Field Marshal, the Earl Haig was born in Edinburgh’s Charlotte Square in 1861 and would gain fame and noteriety as the Supreme Commander of the British Forces during the First World War. Haig replaced Sir John French in 1916 as the conflict deteriorated into a war of attrition. At this time, the French were under severe pressure at the Battle of Verdun, so Haig launched the Somme offensive to drive back the German army. The battle lasted a little over 4 months, by which time the casualty figures had exceeded a million. Little gain was made, and Haig and his generals were blamed in many quarters for their ineptitude, and Haig himself became known as the Butcher of the Somme. A year later at the Battle of Passchendaele, huge losses for little success was repeated, but both battles had severely damaged the German army and their resilliance. In November 1918 Haig made the final breakthrough and effectively won the war.
Following the war, Sir Douglas Haig was promoted to the peerage as the Earl Haig; he was then instrumental in setting up the British Legion and the Poppy Appeal – two institutions with the purpose of raising funds and providing help and welfare for soldiers and their families, which is very much the legacy of this most controversial of Scotsmen.
There is no documentation for the kilts we know today before 1575. There are many kilt like clothing that is worn with armour, like that a Roman soldier would wear.

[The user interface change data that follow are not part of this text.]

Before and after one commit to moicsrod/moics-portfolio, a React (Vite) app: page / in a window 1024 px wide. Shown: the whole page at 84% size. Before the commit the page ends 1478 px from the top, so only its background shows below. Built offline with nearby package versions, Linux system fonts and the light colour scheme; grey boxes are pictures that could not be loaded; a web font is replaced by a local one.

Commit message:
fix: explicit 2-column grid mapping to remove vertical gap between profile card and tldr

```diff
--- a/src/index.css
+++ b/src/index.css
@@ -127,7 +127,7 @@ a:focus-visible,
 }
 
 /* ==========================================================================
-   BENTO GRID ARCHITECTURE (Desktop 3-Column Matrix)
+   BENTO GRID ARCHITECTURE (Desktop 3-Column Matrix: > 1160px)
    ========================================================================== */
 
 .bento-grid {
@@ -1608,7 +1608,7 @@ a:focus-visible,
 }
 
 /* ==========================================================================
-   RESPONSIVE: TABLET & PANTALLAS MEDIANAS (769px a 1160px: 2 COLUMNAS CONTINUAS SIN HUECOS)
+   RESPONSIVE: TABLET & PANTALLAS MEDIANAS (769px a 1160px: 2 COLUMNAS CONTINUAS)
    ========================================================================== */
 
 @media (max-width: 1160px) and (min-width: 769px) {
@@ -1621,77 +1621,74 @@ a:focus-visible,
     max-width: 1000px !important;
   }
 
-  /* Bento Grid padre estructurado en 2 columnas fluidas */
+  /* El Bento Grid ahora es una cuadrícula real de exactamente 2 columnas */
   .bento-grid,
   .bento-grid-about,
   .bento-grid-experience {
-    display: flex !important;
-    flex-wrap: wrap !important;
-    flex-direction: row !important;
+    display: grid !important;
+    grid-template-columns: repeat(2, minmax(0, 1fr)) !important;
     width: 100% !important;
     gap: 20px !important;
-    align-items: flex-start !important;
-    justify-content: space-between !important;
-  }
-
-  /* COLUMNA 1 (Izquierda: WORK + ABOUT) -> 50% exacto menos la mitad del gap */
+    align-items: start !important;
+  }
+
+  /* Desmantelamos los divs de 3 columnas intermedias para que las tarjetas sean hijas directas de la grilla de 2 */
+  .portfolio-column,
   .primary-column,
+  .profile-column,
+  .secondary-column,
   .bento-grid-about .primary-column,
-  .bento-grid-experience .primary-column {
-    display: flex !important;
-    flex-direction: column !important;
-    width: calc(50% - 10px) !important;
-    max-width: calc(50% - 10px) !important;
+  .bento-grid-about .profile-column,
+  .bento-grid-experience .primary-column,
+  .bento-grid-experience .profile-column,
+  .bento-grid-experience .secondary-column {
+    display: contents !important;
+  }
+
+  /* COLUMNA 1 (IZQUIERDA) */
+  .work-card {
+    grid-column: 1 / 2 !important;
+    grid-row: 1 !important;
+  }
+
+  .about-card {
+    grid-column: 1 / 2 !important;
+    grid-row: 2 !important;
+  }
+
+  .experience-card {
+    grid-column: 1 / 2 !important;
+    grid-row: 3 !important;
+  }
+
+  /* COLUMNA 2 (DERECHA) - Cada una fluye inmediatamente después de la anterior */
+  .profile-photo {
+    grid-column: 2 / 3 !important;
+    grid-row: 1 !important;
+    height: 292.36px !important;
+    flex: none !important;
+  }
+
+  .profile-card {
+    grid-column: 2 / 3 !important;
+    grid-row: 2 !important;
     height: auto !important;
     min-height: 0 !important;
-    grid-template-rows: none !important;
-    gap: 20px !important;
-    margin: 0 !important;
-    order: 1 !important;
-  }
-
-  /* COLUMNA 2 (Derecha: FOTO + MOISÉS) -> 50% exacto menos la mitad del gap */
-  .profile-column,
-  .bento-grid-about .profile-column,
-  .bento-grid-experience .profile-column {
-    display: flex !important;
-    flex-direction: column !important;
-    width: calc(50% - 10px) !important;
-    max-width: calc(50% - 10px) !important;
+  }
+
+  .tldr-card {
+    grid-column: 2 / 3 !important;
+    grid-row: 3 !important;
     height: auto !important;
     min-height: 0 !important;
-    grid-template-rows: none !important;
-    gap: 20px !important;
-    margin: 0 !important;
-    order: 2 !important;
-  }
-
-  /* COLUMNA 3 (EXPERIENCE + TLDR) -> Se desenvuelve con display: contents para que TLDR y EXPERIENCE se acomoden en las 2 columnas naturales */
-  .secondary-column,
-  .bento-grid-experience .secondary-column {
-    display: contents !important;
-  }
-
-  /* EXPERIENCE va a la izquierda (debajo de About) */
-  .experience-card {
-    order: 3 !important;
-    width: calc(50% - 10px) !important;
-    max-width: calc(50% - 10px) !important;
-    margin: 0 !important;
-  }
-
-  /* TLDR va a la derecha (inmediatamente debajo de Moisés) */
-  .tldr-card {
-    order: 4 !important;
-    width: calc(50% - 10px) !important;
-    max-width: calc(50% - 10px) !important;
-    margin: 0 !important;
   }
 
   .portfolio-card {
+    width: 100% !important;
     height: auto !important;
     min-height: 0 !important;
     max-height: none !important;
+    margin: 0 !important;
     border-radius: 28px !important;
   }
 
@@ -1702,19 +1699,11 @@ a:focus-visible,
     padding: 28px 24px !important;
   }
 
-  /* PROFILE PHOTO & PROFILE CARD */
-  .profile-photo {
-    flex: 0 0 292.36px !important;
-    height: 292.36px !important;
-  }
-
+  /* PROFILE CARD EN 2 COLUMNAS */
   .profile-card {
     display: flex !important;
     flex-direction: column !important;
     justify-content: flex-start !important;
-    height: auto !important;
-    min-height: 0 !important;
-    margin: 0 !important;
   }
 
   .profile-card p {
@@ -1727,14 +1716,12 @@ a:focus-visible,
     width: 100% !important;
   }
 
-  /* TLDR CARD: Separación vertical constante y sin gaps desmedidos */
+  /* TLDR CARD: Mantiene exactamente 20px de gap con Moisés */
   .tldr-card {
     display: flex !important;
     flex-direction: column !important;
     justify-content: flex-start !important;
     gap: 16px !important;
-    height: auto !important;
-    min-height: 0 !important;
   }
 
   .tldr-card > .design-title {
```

Or The Leine Croich or belted saffron shirt, but these are not strictly kilts. All over Scotland and Ireland in ancient times people relied on […]